§ Work task:
A line containing "phased_animation" appears in the material below. Return exactly every line from the first through that one, and only those.

§ Working data:
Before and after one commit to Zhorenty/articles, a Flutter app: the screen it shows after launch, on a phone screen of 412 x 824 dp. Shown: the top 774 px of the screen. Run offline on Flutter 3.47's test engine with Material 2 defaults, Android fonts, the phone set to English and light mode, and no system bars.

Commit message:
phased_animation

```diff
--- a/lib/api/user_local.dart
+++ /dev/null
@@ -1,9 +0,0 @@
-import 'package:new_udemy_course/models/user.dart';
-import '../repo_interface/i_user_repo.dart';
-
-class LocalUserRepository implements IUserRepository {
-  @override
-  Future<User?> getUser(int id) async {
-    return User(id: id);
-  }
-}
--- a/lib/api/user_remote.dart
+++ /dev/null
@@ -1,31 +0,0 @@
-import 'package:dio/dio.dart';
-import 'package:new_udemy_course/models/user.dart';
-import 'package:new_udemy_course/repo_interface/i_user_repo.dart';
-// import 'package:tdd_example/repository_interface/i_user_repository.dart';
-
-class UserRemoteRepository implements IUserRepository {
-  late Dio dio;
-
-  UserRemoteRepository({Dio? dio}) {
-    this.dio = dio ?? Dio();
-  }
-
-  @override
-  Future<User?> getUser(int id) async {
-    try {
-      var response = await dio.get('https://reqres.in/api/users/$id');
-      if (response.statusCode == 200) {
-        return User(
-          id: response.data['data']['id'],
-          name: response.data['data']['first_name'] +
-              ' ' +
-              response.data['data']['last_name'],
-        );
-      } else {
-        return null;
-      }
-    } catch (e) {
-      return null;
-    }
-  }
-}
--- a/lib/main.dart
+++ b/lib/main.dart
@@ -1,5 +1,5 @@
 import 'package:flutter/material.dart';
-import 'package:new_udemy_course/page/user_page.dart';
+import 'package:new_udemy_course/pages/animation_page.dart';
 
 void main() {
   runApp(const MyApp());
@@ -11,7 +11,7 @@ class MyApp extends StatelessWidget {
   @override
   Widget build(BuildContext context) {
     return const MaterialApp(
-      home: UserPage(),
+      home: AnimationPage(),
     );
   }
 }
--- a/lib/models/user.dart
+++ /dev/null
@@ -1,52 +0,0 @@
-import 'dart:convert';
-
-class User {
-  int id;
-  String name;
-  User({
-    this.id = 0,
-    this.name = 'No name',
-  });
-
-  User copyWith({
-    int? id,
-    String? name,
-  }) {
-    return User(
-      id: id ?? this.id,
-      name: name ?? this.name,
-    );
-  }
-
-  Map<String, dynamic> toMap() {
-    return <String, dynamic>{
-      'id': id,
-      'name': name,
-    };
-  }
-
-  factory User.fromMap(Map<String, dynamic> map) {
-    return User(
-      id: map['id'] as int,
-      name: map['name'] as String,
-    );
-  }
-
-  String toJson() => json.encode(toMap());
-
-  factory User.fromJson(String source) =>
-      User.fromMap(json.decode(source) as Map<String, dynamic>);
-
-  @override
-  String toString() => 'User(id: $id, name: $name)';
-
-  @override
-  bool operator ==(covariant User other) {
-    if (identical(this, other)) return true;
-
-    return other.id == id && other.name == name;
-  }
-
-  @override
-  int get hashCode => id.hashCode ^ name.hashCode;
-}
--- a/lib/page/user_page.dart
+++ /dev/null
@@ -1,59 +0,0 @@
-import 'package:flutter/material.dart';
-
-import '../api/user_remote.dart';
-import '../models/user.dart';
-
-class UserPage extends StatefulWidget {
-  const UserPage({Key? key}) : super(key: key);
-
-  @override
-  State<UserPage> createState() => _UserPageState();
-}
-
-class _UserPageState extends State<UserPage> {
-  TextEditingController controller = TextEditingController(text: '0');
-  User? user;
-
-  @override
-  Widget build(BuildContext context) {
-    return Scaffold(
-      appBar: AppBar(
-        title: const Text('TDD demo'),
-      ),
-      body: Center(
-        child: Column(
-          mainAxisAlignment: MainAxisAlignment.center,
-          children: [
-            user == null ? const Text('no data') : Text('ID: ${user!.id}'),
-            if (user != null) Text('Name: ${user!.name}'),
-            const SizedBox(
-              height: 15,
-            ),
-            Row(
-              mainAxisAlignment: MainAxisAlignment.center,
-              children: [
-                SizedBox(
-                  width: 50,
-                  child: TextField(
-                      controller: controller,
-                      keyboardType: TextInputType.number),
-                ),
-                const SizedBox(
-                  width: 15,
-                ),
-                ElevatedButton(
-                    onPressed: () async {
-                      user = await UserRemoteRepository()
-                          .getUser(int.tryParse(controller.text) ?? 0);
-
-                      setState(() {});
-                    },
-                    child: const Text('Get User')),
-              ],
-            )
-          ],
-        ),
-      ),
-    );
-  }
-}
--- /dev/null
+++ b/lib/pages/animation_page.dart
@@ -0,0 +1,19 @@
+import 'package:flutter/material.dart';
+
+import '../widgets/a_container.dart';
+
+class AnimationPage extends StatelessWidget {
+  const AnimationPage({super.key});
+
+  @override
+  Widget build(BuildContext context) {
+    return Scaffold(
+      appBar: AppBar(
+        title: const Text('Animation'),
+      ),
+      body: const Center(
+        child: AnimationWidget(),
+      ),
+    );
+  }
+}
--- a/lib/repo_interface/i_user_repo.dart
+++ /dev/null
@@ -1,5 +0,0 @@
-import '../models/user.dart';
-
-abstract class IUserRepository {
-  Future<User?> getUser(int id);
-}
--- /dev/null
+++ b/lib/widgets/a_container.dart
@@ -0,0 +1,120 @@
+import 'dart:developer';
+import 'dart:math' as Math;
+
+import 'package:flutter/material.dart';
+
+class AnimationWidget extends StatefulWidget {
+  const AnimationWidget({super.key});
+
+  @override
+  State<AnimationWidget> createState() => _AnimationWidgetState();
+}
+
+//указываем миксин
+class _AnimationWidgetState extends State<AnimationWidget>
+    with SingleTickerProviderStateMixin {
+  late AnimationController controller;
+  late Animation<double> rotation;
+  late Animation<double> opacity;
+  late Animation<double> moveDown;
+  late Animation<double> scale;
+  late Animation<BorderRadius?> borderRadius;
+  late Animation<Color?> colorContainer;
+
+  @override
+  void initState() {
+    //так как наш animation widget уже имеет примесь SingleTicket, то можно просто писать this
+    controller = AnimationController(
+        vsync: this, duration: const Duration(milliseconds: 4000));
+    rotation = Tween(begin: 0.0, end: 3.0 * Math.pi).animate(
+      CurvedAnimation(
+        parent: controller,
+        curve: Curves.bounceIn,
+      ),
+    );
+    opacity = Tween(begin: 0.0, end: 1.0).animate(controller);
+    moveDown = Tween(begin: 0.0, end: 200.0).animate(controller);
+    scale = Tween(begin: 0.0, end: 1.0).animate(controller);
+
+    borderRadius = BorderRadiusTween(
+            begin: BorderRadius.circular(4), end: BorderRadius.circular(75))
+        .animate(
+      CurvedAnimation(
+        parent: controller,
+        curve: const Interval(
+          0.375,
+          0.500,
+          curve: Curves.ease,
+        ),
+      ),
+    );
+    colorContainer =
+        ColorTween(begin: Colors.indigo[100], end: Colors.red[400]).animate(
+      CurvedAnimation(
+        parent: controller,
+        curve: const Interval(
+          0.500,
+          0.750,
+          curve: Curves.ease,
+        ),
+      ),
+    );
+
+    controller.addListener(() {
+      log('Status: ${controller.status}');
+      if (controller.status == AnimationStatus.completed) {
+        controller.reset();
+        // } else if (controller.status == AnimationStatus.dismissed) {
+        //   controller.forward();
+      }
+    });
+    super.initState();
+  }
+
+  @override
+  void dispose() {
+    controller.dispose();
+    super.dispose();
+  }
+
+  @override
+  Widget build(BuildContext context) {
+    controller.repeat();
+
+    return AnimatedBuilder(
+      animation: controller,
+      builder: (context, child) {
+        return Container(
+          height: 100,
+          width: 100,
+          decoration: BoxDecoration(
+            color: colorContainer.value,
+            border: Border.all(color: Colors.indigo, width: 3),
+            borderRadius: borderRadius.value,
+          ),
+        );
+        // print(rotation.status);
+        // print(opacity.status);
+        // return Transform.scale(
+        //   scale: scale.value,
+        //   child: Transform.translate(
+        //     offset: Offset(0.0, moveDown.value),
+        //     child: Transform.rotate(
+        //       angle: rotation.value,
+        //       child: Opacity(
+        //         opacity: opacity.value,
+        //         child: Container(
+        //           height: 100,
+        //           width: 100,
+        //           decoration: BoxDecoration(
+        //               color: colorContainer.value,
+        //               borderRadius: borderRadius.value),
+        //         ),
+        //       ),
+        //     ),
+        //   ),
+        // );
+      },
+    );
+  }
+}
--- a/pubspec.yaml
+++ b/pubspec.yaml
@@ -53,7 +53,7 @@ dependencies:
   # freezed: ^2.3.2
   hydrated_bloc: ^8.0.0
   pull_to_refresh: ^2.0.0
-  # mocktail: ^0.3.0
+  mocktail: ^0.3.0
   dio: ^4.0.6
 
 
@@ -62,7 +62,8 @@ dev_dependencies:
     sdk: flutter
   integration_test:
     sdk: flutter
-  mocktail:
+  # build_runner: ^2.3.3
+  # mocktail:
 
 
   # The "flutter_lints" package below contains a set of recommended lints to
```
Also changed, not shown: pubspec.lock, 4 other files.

§ Exercise output:
Before and after one commit to Zhorenty/articles, a Flutter app: the screen it shows after launch, on a phone screen of 412 x 824 dp. Shown: the top 774 px of the screen. Run offline on Flutter 3.47's test engine with Material 2 defaults, Android fonts, the phone set to English and light mode, and no system bars.

Commit message:
phased_animation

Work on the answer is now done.